»»
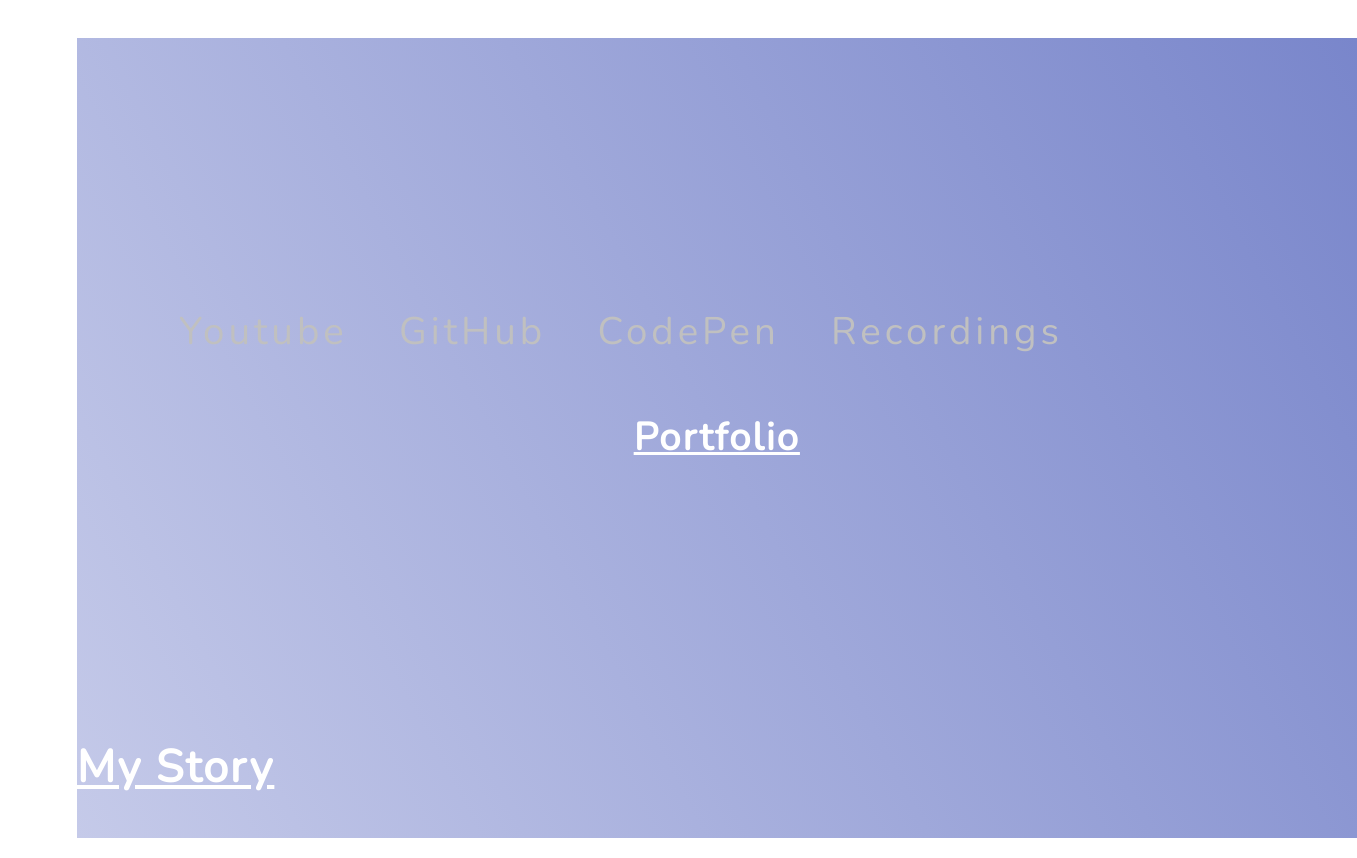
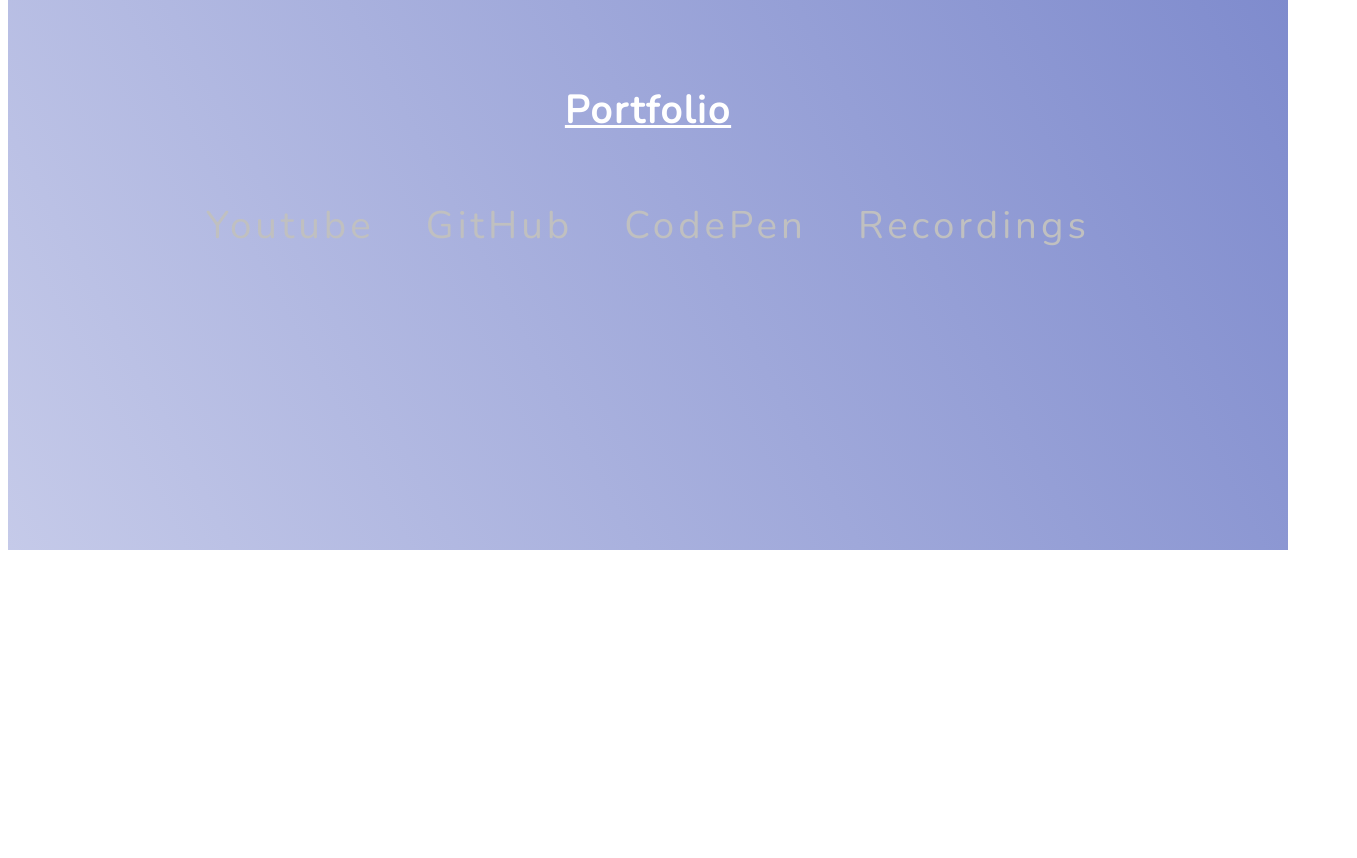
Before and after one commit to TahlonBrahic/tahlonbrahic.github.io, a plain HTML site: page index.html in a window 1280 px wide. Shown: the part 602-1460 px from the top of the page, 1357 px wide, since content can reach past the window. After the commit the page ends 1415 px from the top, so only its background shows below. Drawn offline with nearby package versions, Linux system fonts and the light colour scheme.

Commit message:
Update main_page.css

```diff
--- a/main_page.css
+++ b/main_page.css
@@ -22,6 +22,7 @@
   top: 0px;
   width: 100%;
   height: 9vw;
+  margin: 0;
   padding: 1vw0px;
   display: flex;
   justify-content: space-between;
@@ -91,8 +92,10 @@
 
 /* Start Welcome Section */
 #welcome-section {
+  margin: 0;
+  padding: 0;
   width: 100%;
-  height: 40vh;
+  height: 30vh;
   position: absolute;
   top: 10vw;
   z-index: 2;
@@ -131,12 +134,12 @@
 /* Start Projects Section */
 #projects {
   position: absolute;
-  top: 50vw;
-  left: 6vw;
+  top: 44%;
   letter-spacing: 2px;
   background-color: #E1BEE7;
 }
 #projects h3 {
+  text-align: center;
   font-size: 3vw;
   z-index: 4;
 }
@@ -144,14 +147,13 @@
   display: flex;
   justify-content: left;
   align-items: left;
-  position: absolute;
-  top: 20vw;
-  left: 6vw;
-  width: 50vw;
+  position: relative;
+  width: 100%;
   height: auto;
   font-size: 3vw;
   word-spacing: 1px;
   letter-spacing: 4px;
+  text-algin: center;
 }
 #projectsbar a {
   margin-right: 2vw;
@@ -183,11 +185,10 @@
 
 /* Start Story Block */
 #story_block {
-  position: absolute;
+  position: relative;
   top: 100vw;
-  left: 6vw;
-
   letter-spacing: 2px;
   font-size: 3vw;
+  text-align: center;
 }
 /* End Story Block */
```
««
»»
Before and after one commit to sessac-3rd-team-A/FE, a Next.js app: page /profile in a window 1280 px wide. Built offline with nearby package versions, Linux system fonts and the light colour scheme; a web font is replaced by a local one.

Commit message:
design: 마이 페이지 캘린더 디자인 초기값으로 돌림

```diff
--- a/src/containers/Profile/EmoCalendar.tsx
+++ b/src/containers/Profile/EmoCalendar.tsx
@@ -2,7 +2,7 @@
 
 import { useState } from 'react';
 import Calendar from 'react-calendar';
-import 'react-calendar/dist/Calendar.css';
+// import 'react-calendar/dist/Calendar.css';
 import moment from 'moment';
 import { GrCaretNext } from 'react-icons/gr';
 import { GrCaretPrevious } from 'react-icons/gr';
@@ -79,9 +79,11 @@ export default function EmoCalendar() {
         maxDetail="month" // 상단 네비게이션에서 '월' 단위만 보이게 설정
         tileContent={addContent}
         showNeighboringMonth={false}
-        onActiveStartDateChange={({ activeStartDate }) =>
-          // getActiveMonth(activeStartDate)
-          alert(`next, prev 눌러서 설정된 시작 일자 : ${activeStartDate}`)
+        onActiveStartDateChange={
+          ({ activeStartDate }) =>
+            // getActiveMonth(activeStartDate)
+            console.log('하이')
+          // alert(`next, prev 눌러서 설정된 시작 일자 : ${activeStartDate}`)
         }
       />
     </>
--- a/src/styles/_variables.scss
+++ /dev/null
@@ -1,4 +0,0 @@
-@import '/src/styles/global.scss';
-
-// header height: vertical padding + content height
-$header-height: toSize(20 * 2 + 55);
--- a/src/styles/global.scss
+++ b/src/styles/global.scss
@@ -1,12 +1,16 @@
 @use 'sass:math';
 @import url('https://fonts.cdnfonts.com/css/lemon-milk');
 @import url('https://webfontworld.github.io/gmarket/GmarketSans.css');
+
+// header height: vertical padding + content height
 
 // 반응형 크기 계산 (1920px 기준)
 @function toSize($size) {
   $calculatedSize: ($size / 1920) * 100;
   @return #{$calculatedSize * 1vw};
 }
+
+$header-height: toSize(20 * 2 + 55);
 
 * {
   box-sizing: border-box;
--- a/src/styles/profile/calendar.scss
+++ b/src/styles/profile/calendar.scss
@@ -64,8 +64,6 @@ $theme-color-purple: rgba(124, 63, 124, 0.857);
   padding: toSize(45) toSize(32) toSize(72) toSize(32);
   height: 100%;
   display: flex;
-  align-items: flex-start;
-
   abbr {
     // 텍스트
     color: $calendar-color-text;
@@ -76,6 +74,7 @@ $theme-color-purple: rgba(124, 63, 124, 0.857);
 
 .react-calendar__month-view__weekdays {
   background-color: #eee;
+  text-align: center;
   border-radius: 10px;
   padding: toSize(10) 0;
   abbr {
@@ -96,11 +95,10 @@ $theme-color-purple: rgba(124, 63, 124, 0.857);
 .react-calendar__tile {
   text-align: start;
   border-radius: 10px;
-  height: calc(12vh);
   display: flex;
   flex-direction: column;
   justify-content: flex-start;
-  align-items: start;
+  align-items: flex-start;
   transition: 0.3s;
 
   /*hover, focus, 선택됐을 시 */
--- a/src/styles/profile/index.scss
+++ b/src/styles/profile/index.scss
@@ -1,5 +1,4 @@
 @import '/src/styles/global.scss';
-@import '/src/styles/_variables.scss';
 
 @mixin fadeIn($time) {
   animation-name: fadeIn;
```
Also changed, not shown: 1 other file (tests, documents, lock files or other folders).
««
### What the exercise asks
Which lines above contain the word "theme"? Copy all of them.

### Answer to this problem
@@ -64,8 +64,6 @@ $theme-color-purple: rgba(124, 63, 124, 0.857);
@@ -76,6 +74,7 @@ $theme-color-purple: rgba(124, 63, 124, 0.857);
@@ -96,11 +95,10 @@ $theme-color-purple: rgba(124, 63, 124, 0.857);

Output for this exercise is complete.